2 Constitutional Court judges arrested in Turkey, all military judges suspended

© Maksim Bogodvid
Hundreds of Turkish judges and prosecutors have been suspended by the Turkish Defense Ministry, with at least two Constitutional Court judges having been arrested amid widening purges that follow a coup attempt last week.

Over 100 members of Turkey's Constitutional Court, including prosecutors and other judiciary members were arrested on Wednesday, Turkish national broadcaster NTV reported. Two Constitutional Court judges, Alparslan Altan and Erdal Tercan are among them.

The same day, the Turkish Defense Ministry also suspended at least 262 military judges and prosecutors.

The judiciary officials were investigated as part of the ongoing probe into the attempted military coup, Turkish media reported. The ministry did not specify how many prosecutors had been suspended, but said an investigation into all military judges in the country had been launched.

So far, some 60,000 people suspected of backing the July 15 coup attempt have been detained, dismissed or are being investigated, according to Reuters estimates. The wide-scale purge of state institutions has affected judiciary officials, civil servants, law enforcement and education workers.

A further 6,500 education ministry staff were suspended on Wednesday, while 626 educational institutions have been shut, Reuters reported citing a Turkish official.

READ MORE: All Turkish academics banned from traveling abroad amid widening post-coup purge

On Tuesday, the Education Ministry suspended 15,200 personnel and removed the licenses of 21,000 teachers working in private institutions around the country. All of these education workers will be banned from teaching in the future, Turkey’s Hurriyet Daily said.

The suspected pro-coup activists are said to be alleged supporters of a US-based self-exiled Muslim preacher Fethullah Gulen. The government has blamed the cleric, who is Erdogan's ally-turned-foe, of running a campaign that led to an attempt to forcefully seize power in the country.
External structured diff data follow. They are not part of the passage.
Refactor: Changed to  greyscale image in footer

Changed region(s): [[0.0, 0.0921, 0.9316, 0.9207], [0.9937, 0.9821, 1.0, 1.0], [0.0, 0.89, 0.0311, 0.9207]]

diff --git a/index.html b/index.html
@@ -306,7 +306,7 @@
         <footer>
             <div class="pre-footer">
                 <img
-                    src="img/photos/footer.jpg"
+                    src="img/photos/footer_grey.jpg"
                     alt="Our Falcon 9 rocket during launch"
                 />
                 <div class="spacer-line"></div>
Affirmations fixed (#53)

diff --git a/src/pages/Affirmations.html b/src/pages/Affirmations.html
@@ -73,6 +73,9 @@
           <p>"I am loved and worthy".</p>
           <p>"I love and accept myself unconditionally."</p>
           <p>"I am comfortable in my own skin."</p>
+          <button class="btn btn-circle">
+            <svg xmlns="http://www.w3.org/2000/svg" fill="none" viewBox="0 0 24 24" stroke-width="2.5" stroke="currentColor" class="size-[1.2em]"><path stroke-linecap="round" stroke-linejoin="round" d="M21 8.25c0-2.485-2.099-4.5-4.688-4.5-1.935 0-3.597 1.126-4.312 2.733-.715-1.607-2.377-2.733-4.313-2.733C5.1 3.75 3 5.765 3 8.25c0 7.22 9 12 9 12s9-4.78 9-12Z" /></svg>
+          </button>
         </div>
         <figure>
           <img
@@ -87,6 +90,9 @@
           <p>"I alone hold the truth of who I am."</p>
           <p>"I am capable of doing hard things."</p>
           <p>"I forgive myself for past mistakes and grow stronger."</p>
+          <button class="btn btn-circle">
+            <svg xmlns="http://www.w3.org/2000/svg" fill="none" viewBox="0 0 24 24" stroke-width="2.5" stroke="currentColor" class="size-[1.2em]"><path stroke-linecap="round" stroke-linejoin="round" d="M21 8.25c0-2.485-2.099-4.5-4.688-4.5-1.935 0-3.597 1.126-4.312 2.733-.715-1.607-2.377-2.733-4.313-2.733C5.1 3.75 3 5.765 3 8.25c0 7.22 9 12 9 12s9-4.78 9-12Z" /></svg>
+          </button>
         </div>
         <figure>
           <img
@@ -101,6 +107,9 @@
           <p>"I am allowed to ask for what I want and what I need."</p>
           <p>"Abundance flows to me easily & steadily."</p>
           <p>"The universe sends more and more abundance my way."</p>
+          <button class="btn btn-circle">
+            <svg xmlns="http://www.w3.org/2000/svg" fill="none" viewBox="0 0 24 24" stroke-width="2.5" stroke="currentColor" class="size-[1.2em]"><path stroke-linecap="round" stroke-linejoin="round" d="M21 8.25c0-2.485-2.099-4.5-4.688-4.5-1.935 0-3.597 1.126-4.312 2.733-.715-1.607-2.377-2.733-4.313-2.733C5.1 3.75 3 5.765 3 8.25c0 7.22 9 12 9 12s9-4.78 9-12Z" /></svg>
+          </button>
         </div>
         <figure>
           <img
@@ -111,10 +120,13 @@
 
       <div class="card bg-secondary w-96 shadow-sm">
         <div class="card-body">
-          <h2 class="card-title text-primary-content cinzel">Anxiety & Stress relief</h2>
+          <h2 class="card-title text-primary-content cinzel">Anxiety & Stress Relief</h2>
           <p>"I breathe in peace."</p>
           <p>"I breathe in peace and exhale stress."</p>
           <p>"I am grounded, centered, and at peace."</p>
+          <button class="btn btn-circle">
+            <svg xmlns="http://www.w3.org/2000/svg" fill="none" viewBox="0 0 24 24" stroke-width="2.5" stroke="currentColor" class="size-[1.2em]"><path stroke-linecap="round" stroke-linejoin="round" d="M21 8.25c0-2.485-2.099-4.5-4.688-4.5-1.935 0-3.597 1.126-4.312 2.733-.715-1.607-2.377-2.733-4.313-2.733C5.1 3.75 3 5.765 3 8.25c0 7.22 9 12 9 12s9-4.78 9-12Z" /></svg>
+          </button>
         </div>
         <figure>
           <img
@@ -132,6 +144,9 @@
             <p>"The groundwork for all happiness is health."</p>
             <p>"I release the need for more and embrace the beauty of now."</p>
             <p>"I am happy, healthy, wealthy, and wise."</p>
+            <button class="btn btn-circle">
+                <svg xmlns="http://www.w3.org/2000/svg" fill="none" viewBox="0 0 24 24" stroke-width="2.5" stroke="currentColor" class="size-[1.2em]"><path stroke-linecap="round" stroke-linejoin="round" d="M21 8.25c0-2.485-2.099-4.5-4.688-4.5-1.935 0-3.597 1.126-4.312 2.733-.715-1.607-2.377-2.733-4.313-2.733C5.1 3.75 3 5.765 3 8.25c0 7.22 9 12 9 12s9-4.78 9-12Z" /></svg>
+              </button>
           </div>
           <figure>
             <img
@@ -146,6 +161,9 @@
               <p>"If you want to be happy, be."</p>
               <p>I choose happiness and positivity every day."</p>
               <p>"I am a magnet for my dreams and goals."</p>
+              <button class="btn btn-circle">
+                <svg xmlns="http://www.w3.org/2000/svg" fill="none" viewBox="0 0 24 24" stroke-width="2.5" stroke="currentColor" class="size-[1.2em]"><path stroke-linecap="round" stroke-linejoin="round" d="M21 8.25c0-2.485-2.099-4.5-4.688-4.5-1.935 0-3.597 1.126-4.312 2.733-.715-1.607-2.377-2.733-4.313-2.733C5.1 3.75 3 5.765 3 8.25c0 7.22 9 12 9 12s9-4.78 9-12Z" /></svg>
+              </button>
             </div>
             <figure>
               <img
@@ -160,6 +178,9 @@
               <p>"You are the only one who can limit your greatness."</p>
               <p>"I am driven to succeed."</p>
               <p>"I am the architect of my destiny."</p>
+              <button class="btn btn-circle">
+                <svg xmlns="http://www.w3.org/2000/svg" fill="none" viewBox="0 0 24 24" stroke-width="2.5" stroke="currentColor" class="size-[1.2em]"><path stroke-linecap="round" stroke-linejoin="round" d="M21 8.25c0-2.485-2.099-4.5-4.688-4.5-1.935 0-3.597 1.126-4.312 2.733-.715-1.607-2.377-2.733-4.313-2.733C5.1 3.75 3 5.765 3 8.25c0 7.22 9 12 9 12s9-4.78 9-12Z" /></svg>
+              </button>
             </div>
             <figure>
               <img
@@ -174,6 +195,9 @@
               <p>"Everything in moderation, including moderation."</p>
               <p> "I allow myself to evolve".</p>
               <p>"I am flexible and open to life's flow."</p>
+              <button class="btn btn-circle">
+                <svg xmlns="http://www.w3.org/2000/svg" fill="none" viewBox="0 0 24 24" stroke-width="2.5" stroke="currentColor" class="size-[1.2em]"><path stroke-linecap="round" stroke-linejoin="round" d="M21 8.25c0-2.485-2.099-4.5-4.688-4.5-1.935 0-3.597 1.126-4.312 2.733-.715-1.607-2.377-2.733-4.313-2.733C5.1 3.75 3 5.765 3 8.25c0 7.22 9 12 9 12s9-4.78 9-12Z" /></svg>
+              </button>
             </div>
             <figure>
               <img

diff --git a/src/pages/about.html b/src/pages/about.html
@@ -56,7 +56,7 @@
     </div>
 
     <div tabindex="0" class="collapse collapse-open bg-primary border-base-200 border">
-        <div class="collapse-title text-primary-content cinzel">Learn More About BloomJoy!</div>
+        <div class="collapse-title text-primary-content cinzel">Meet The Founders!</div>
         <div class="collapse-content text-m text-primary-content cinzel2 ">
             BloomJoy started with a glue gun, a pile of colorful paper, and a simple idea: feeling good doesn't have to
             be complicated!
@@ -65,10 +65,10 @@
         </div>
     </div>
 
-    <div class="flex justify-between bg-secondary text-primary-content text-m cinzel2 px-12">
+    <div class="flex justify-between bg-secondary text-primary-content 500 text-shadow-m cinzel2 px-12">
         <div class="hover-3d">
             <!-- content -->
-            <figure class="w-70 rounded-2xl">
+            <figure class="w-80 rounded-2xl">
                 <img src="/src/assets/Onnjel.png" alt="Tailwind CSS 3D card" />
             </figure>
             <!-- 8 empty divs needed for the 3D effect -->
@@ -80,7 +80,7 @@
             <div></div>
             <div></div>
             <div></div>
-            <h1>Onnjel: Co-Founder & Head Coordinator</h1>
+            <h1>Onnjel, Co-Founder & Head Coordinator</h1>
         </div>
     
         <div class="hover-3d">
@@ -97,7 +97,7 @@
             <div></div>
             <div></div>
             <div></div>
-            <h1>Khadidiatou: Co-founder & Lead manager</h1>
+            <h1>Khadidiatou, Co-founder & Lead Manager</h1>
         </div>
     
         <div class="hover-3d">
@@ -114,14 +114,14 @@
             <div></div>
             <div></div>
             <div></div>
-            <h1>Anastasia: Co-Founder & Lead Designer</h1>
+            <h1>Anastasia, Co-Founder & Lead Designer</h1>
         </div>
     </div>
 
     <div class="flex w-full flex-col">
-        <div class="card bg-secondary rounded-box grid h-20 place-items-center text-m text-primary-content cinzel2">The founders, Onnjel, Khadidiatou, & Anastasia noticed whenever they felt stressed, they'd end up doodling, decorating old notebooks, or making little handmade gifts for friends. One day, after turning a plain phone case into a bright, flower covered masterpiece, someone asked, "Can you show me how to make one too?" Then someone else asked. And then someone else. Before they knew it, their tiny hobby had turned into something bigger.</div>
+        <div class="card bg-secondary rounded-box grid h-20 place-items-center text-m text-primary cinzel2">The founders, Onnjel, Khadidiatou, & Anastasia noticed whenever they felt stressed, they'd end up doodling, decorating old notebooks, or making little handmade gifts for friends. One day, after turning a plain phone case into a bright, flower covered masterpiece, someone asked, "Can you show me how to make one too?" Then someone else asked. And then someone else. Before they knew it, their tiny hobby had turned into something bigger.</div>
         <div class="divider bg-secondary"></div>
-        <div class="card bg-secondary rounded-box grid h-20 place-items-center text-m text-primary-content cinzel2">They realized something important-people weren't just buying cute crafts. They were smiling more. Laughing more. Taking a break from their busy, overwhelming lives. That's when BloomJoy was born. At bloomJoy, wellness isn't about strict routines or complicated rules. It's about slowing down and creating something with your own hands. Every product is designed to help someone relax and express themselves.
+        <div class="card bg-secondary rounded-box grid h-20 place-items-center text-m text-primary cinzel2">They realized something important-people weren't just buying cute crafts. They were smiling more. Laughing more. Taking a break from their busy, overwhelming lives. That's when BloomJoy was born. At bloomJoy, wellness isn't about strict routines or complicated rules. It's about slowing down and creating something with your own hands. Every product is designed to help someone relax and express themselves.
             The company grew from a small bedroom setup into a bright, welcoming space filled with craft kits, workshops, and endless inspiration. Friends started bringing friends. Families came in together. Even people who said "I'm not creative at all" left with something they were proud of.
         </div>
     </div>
On the other side, concerns have been expressed the failed coup might have only played into the hands of the Turkish government in its fight with opponents.

"Erdogan is using the coup as an excuse to stage a real coup," professor at Zaytouneh University, Ibrahim Alloush told RT, adding that "most" of the people who were sacked from their jobs or who were arrested "had nothing to do with that coup."

"Basically, what's going on [in Turkey] is Erdogan trying to impose a thinly veiled theocracy, which is a true platform of Erdogan's AKP party. These people are an offshoot of the Muslim Brotherhood and their platform is to recreate not only a religious state, but reincarnation of the Ottoman empire," Alloush said.

Meanwhile, President Recep Tayyip Erdogan has chaired a meeting with top military officials and security ministers at his presidential palace in the capital of Ankara, where he returned late Tuesday, for the first time after the attempted coup, AFP reported. Speaking earlier to his supporters in Istanbul, Erdogan has promised to announce "an important decision" following his meeting with the national security council.